I said, My strength and my hope are perished from God;
Remembering my affliction and my misery, the rot and the stench.
My soul remembers them, and is bowed down inside me.
But This I recall to my mind, therefore have I hope.
The grace of God has not ceased, and God’s compassion does not fail.
They are new every morning.
New every morning – the Jewish response to the broken spirit, to the broken relationship, to broken lives is to find a new direction building upon the past, remembering the past (as the Jewish community does on Tisha b’av) but transforming what we did and were in the past to meet the realities of today – to meet what is new every morning.
A Jew should not become stuck in the past – if Judaism had done then we would have died out with the destruction of the First Temple. We have to move forward and renew our lives when we are broken. Just as Judaism responds to losing our institutions by building new kinds of organisations so each of us Jews can respond, for example, to losing our relationships by building new kinds of relationships –which can never replace what we have lost – but which can enable us to live our fulfilled lives.
Just as the brokenness of Judaism has encouraged creativity as a response to the societies that we find ourselves in, so, when we feel broken we can find our outlet in creativity, in art and music and writing.
It is our flaws that bring our diversity, that make a Jewish community interesting and worth getting to know. Furthermore each year we can each of us engage in a massive act of transformative repair as we prepare ourselves for the High Holydays, Rosh Hashanah and Yom Kippur where our At-one-ment can be achieved if we are truly ready to change.

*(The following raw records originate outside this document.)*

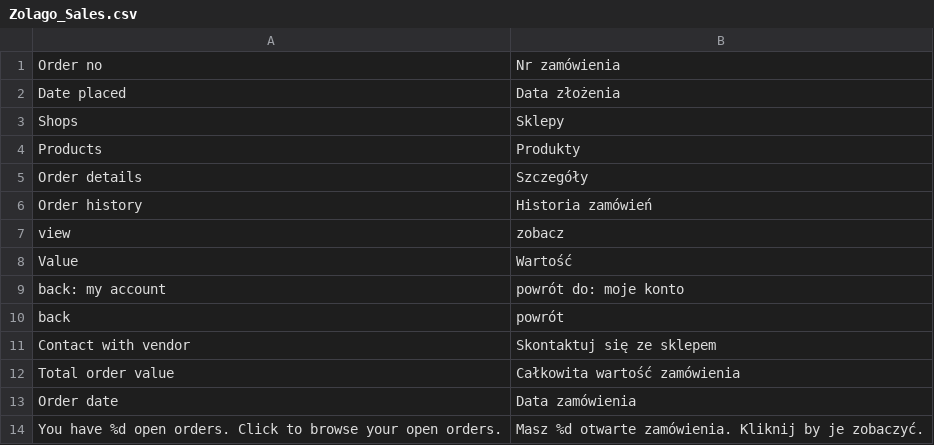
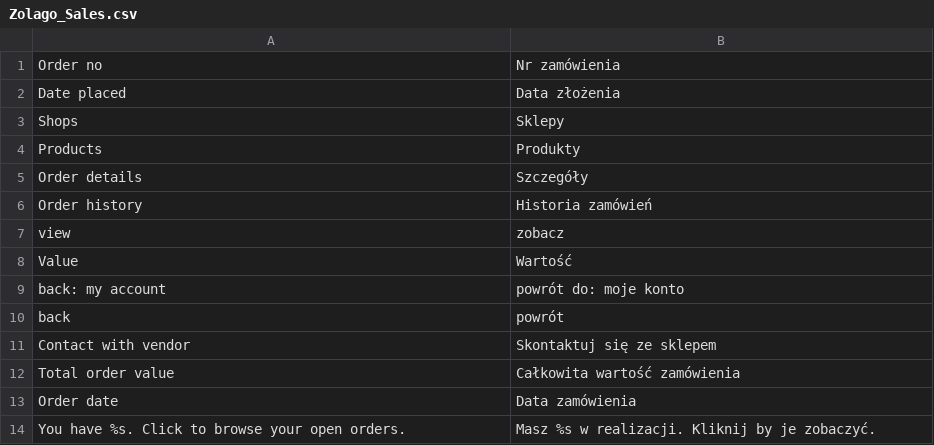
Before and after one commit to stanislawantoniak/maax, a CSV file: app/locale/pl_PL/Zolago_Sales.csv, drawn as a sheet.

```diff
--- a/app/locale/pl_PL/Zolago_Sales.csv
+++ b/app/locale/pl_PL/Zolago_Sales.csv
@@ -13,2 +13,2 @@
 "Order date", "Data zamówienia"
-"You have %d open orders. Click to browse your open orders.", "Masz %d otwarte zamówienia. Kliknij by je zobaczyć."
+"You have %s. Click to browse your open orders.", "Masz %s w realizacji. Kliknij by je zobaczyć."
```
Also changed, not shown: 11 other files.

The month of Ellul is just around the corner – the month when our transformative process toward the High Holidays must begin. When Rabbi Debbie finished our service for Tisha b’Av last Saturday night – we sang one of the very final verses of the book of Lamentations. It is a verse that we also sang just now as we closed the Ark – Hashivenu adonai elaycha, v’nashuva, Hadesh yamenu c’kedem – help us to return to you O God then we will return, renew our days as in the past. Each time we are Broken may God grant us the strength and courage to be responsible for our own renewal and may others help us to enable our brokenness to plant the seeds of that renewal.